In the book The Outsiders, what was Johnny's relationship with his parents like?

Expert Answers
sciftw eNotes educator| Certified Educator

Johnny's relationship with his parents is nonexistent. Sure, Johnny interacts with his parents, but that does not mean that he has a relationship with his parents. I suppose that a case could be made that any interaction is indicative of a relationship. If that is the case, then Johnny's relationship with his parents is unhealthy. They abuse him both physically and emotionally. Johnny's father is a drunk—a mean and violent drunk, to be specific, and he frequently beats Johnny. Johnny's mother does nothing to intervene and stop the beatings, nor does she do anything to console Johnny afterward. She either verbally abuses Johnny or completely ignores him. It's no wonder that Johnny feels love and companionship from the Greasers. Johnny's home life has left him quite skittish, which is why Ponyboy describes Johnny as

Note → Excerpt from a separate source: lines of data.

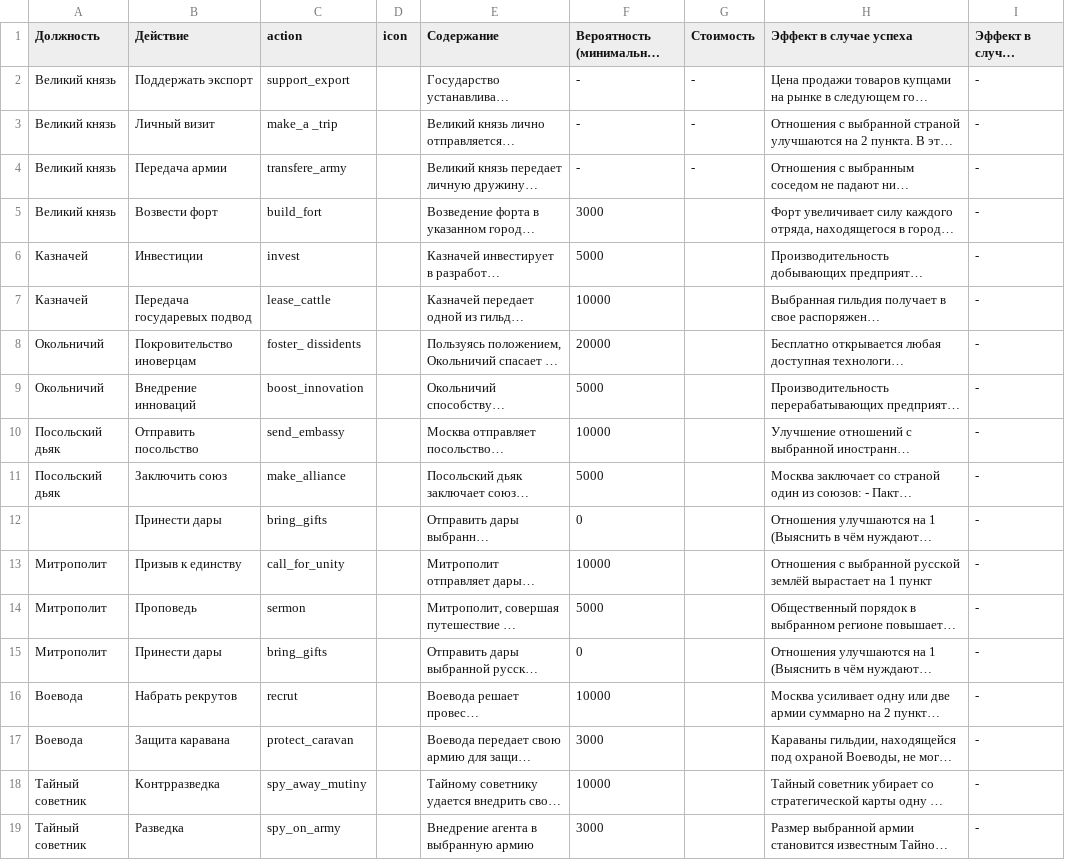
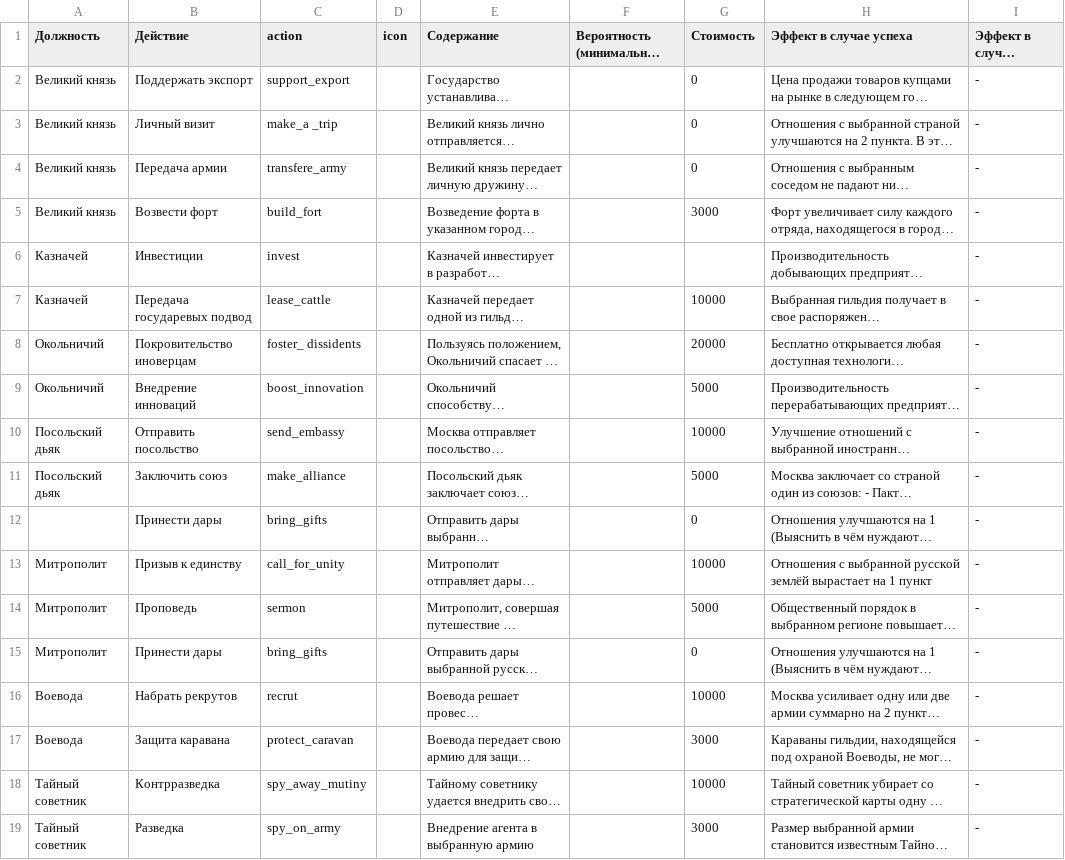
Before and after one commit to kmi9work/eraofchange, a CSV file: engines/vassals_and_robbers/db/seeds/pat_nobles_vassals.csv, drawn as a sheet; long unchanged cells end in …; the diff names each change by its address in the sheet, - before the commit and + after, or states it on an @@ line.

```diff
--- a/engines/vassals_and_robbers/db/seeds/pat_nobles_vassals.csv
+++ b/engines/vassals_and_robbers/db/seeds/pat_nobles_vassals.csv
-F2:F4: -
+F2:F4: (empty)
-G2:G4 (Стоимость): -
+G2:G4 (Стоимость): 0
-F5: 3000
+F5: (empty)
-G5 (Стоимость): (empty)
+G5 (Стоимость): 3000
-F6: 5000
+F6: (empty)
-F7: 10000
+F7: (empty)
-G7 (Стоимость): (empty)
+G7 (Стоимость): 10000
-F8: 20000
+F8: (empty)
-G8 (Стоимость): (empty)
+G8 (Стоимость): 20000
-F9: 5000
+F9: (empty)
-G9 (Стоимость): (empty)
+G9 (Стоимость): 5000
-F10: 10000
+F10: (empty)
-G10 (Стоимость): (empty)
+G10 (Стоимость): 10000
-F11: 5000
+F11: (empty)
-G11 (Стоимость): (empty)
+G11 (Стоимость): 5000
-F12: 0
+F12: (empty)
-G12 (Стоимость): (empty)
+G12 (Стоимость): 0
-F13: 10000
+F13: (empty)
-G13 (Стоимость): (empty)
+G13 (Стоимость): 10000
-F14: 5000
+F14: (empty)
-G14 (Стоимость): (empty)
+G14 (Стоимость): 5000
-F15: 0
+F15: (empty)
-G15 (Стоимость): (empty)
+G15 (Стоимость): 0
-F16: 10000
+F16: (empty)
-G16 (Стоимость): (empty)
+G16 (Стоимость): 10000
-F17: 3000
+F17: (empty)
-G17 (Стоимость): (empty)
+G17 (Стоимость): 3000
-F18: 10000
+F18: (empty)
-G18 (Стоимость): (empty)
+G18 (Стоимость): 10000
-F19: 3000
+F19: (empty)
-G19 (Стоимость): (empty)
+G19 (Стоимость): 3000
```
Also changed, not shown: 2 other files.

"a little dark puppy that has been kicked too many times and is lost in a crowd of strangers."

renelane eNotes educator| Certified Educator

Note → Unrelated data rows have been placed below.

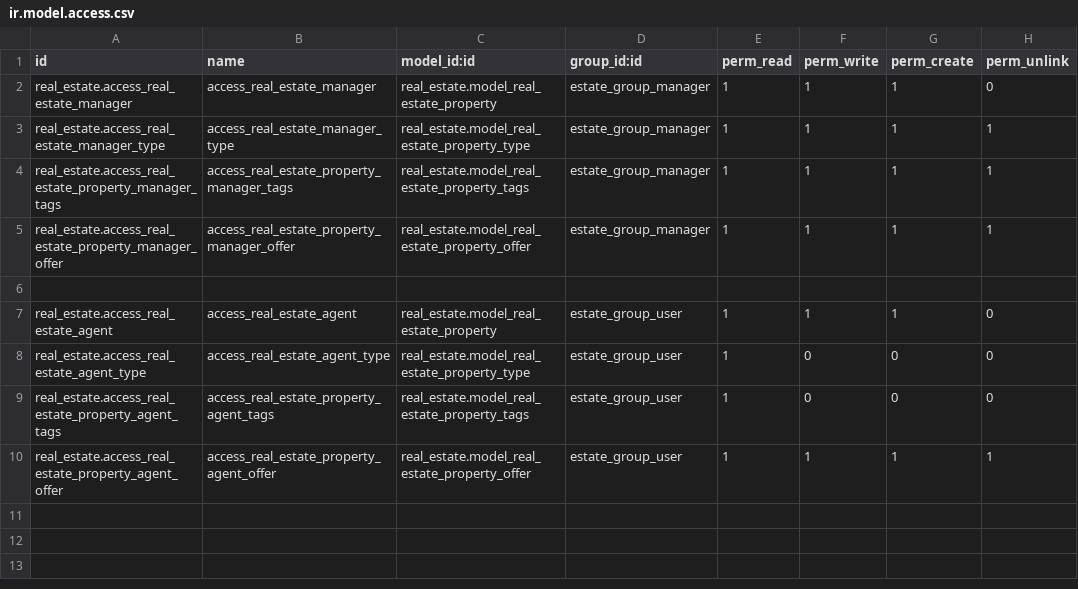
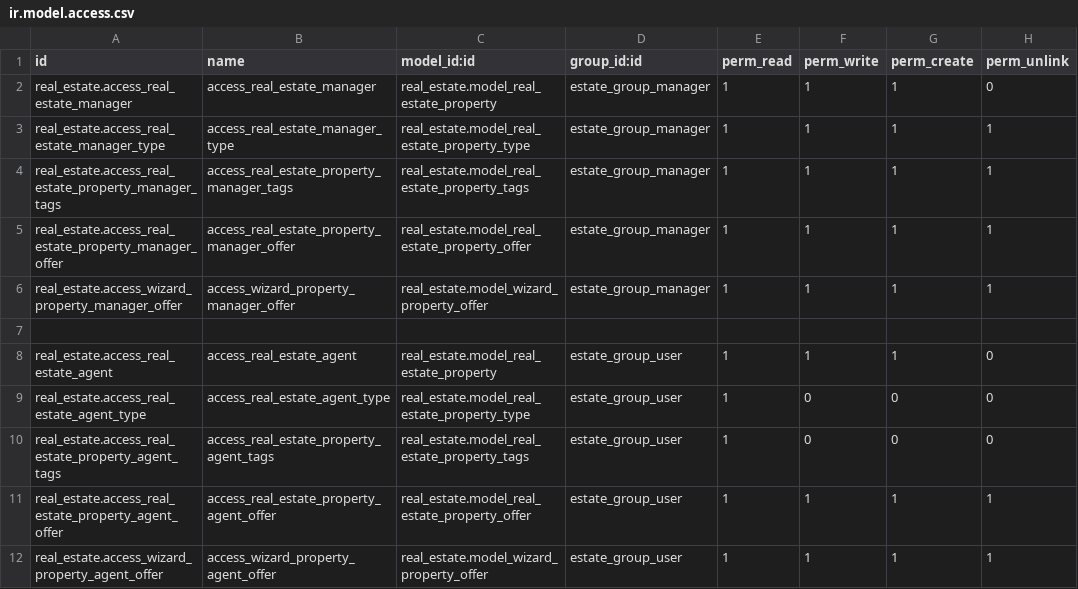
Before and after one commit to prra-odoo/odoo-training-2023, a CSV file: real_estate/security/ir.model.access.csv, drawn as a sheet.

```diff
--- a/real_estate/security/ir.model.access.csv
+++ b/real_estate/security/ir.model.access.csv
@@ -5,2 +5,3 @@ real_estate.access_real_estate_property_manager_tags,access_real_estate_property
 real_estate.access_real_estate_property_manager_offer,access_real_estate_property_manager_offer,real_estate.model_real_estate_property_offer,estate_group_manager,1,1,1,1
+real_estate.access_wizard_property_manager_offer,access_wizard_property_manager_offer,real_estate.model_wizard_property_offer,estate_group_manager,1,1,1,1
 
@@ -10 +11,2 @@ real_estate.access_real_estate_property_agent_tags,access_real_estate_property_a
 real_estate.access_real_estate_property_agent_offer,access_real_estate_property_agent_offer,real_estate.model_real_estate_property_offer,estate_group_user,1,1,1,1
+real_estate.access_wizard_property_agent_offer,access_wizard_property_agent_offer,real_estate.model_wizard_property_offer,estate_group_user,1,1,1,1
```
Also changed, not shown: 7 other files.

Johnny is beaten by his father, a drunk, and ignored by his mother. Johnny stays around for his friends, the adult world has no use for him. Even his teachers think he is ignorant.

ik9744 | Student

Johnny and his parents hated each other. Johnny usually gets send out of the house at night and sleeps in the parking lot. His parents also abused him